Monday's in the office are always busy and one of the most predictable visits will be for a child who has had a fever over the weekend. Fevers and kids are like salt and pepper they just go together. Why they seem to be worse or more frequent over the weekend, I don't know, but the doctor/mother in me thinks it is true. The most frequently asked question is ‘when do I need to see the doctor for a fever?' There is not one simple answer but here are some simple rules of thumb for calling the pediatrician:

  • Any infant under two months of age with a fever needs to see the pediatrician immediately.
  • An infant over two months of age with fever, irritability, poor feeding or lethargy, you should call to discuss with the doctor or nurse and an appointment as necessary.

As your child gets older they are more likely to have a viral infection causing their fever and it is easier to assess their severity of illness. Most children are cranky with fever, don't want to eat a lot, may not sleep as well, and just seem "off".

Treat their fever with either acetaminophen or ibuprofen according to the dosage chart for their weight. If your child seems to perk up after the fever comes down, plays for awhile, eats a popsicle or ice cream etc., and has a little more energy it is safe to watch them.

You can almost watch their fever return as they push away the toy, refuse their snack and begin to whine. This may continue as their fever goes up and down through out the day. Make sure they are hydrated even if they won't eat. I always say, "pull out that forbidden juice, soft drink, popsicle or ice cream" when they are sick so that they will drink or eat, and put it back up once they are better. Sick treats are good for everyone.

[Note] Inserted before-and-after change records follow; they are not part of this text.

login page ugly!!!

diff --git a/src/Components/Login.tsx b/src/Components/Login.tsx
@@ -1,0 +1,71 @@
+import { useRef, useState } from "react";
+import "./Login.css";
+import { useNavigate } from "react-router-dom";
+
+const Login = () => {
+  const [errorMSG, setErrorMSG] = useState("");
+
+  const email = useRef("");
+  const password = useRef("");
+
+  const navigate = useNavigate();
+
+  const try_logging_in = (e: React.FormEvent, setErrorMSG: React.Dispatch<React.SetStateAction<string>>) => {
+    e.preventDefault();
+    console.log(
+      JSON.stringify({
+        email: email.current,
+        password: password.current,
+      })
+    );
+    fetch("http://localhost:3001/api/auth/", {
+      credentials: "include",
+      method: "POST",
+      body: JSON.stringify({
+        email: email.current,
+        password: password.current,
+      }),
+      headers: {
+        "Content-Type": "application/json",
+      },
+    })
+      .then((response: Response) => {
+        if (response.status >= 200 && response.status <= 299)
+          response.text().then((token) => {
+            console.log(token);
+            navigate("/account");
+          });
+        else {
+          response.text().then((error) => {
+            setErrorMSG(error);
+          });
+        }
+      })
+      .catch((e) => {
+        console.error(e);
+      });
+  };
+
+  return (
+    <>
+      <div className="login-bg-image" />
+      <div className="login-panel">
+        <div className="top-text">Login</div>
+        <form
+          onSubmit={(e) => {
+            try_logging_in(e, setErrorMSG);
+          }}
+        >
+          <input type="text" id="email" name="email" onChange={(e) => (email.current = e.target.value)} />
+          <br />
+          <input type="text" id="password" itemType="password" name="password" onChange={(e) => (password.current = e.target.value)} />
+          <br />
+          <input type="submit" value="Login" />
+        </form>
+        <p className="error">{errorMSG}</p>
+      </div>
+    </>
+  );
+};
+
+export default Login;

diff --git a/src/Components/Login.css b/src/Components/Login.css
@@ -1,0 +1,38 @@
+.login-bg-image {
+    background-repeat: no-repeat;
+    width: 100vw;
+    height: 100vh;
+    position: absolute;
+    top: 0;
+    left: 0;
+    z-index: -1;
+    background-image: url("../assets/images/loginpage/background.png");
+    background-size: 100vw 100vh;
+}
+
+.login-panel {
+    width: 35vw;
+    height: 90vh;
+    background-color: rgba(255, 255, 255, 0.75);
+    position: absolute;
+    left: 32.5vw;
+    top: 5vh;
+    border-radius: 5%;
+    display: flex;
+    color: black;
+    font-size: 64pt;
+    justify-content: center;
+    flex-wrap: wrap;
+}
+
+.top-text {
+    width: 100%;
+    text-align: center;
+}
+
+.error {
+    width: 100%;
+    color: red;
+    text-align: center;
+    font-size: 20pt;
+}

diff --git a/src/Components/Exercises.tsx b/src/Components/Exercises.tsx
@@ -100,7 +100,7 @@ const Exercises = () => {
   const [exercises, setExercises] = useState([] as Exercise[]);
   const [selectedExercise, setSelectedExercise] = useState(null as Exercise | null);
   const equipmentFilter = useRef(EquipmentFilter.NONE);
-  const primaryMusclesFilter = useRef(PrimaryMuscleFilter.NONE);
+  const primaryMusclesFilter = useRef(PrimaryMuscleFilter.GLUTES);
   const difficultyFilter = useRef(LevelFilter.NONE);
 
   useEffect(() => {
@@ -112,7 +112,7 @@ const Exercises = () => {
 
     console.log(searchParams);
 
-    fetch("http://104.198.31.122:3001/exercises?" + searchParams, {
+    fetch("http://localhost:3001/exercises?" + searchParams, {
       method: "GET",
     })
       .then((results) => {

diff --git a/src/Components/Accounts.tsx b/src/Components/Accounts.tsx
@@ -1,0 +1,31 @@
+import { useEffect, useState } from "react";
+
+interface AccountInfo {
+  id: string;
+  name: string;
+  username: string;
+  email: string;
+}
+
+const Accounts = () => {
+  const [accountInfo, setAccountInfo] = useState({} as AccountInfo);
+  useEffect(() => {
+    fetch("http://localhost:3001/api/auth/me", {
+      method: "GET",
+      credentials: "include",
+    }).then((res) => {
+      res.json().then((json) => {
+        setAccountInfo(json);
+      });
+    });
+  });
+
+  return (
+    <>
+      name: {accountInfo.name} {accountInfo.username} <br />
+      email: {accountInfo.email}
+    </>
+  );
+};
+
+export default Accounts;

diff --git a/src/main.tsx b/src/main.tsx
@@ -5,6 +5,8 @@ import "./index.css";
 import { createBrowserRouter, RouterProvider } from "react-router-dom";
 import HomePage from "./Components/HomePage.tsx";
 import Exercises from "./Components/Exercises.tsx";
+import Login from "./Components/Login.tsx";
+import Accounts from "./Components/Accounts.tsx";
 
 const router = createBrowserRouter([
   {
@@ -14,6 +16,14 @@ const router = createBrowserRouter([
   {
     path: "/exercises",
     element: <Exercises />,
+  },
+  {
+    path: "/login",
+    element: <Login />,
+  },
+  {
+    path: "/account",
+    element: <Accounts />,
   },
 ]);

If your child has a fever for more than three days, it is a good idea to schedule an appointment for the doctor, just for a thorough exam and reassurance. Most often they will be sent home with a diagnosis of viral infection and the fever will resolve quickly thereafter.

Remember, fever is your friend. The more you deal with it as a parent, the better you get at realizing it is only a symptom and your child's best treatment may be your TLC.

That's your daily dose, we'll chat tomorrow!